29 May 2018

Our team from KOHIJAU and Ipoh City Watch converged at Taman Pinji Mewah to clean up the residence of one of our members on 29 May 2018.

The house will be turned into our Golden Club House, another social community project to help help rejuvenate senor citizens especially from our members.

We are really touched by the response from our members especially our muslim friends, despite fasting during the month of Ramadhan all for the sake of setting up this centre.

Once complete, we will apply for license from the local authority to operate a Nursing Home managed by volunteers.

We planned to organise programmes for senior citizens where there will be several activities such entertainment, therapy, talks, caring for elderly, cooking, potluck which will be contributed by volunteers.

Tuesday, June 19, 2018

Raya Open House hosted by YB Dato Samsudin Abu Hassan

18 June 2018

YB Dato' Samsudin Abu Hassan, state assemblyman for Air Kuning and former Perak State Exco member for NGO hosted the Raya Open House on 18 June 2018 at his residence in Kpg Tanjong Keramat.

I attended this function on behalf of KOHIJAU. Dato Samsudin has been supporting KOHIJAU since 2016 by sponsoring 10 recycling bins for the district of Batang Padang to ensure the community here can practice recycling.

Over 1,000 people attended the open house. Also presence include YB Dato Saravanan, Member of Parliment for Tapah and Dato Sani Supi, former adviser to former Perak MB.

KOHIJAU Team attend Hari Raya Open House of MB Perak

June 16 2018

A team KOHIJAU Members attended the Hari Raya Open House of the new Perak MB, YAB Tuan Ahmad Faizal Azumu. 

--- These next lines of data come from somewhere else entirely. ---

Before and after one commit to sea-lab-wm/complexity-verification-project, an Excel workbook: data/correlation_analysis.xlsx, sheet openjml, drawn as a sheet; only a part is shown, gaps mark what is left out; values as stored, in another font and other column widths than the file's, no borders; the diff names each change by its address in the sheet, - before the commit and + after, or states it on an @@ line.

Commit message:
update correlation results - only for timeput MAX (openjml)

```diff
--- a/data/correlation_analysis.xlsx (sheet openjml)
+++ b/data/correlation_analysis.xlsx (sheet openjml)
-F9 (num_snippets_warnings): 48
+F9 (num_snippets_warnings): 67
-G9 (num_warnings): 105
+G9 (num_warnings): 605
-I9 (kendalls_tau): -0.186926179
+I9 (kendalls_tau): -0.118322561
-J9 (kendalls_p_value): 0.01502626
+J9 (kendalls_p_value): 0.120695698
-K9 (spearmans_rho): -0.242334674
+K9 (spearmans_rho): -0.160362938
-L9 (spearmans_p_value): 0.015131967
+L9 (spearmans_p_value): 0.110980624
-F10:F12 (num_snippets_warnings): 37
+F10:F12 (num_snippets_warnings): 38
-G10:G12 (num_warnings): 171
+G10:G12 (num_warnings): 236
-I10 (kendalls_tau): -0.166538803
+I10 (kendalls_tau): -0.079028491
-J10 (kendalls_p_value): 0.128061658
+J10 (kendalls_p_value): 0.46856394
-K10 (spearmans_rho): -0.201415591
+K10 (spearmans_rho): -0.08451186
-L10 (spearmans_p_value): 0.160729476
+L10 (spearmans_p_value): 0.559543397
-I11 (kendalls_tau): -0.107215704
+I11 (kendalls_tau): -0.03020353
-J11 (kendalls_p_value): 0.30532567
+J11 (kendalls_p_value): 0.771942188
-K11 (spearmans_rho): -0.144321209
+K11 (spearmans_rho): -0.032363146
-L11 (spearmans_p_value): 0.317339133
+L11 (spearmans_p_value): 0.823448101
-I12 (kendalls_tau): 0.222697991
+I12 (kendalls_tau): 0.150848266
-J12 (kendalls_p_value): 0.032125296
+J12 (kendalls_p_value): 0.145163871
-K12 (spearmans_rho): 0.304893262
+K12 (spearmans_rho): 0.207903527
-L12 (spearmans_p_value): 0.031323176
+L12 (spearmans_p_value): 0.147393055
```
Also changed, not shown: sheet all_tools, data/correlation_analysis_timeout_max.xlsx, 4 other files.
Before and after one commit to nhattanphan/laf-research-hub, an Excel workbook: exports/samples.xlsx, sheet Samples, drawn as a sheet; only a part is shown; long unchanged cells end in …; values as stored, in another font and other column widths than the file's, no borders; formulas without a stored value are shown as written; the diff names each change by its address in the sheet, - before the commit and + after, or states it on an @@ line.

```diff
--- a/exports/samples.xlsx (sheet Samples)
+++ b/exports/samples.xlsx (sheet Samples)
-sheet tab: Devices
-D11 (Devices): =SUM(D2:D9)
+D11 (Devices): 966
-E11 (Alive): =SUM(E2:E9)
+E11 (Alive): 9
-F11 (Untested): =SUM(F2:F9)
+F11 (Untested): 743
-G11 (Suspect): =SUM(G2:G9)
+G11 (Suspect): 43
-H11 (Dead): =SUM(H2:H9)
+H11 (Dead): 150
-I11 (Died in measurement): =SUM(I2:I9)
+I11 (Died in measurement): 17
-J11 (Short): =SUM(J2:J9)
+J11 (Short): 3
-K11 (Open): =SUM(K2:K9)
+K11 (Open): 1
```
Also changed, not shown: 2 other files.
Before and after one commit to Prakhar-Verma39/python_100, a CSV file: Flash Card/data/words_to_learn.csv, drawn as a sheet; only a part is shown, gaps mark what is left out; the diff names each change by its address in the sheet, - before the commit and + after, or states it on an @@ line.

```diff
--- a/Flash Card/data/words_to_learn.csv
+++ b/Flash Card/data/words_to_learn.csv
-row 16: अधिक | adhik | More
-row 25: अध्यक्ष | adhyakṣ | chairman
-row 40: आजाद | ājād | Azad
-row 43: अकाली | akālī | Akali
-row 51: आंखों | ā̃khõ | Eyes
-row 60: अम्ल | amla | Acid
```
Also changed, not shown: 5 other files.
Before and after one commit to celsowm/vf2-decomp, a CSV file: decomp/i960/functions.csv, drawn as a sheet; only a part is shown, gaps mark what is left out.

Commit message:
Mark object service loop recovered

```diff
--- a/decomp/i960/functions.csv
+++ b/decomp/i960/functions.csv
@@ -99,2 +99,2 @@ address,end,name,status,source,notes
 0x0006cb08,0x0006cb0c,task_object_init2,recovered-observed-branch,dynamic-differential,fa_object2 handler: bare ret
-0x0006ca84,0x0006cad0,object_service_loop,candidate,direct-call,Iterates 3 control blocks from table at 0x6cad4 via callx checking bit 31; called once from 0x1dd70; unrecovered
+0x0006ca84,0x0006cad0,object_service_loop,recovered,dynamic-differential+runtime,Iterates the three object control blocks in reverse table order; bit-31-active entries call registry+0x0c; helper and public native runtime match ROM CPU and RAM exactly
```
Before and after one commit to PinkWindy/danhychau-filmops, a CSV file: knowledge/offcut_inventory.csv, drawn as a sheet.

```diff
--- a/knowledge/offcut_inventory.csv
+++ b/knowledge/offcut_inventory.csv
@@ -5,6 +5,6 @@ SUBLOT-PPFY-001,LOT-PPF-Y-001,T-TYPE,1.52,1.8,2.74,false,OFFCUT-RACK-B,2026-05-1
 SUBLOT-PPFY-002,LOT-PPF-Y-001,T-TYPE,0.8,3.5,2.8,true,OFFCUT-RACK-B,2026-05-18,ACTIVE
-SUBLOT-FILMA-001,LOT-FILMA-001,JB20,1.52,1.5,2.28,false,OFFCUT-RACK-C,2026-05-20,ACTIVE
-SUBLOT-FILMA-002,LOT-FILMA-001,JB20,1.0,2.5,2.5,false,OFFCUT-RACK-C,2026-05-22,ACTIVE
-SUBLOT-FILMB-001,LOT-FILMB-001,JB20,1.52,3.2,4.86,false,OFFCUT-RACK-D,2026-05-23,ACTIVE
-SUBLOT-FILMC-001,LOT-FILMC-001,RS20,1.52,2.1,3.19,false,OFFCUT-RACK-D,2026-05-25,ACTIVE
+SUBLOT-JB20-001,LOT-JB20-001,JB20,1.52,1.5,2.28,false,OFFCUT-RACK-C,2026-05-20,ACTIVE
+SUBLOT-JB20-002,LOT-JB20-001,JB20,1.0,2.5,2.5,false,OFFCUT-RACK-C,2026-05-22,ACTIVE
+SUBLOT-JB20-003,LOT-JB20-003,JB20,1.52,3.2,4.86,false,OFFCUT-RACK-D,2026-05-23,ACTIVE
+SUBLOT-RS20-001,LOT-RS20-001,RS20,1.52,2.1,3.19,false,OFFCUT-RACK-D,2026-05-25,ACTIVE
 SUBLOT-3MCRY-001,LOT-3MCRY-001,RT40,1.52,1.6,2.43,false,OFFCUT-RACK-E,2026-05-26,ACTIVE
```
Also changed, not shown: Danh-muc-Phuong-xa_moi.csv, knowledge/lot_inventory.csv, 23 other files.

It was held at the residence of former Perak State Exco, Dato Mohammad Radzi, who is the the father-in-law of Perak MB.

We were greeted by Dato' Radzi and Datin Normah, who is an active Social Activist cum Advisor of Pertubuhan Wanita Prihatin Perak and also a member of our Gabungan NGO Perak.

Also presence include YABhg Dr. Nomee Binti Radzi, wife of Perak MB and YB Dato' Nolee Radzi, state assemblyman for Tualang Sekah.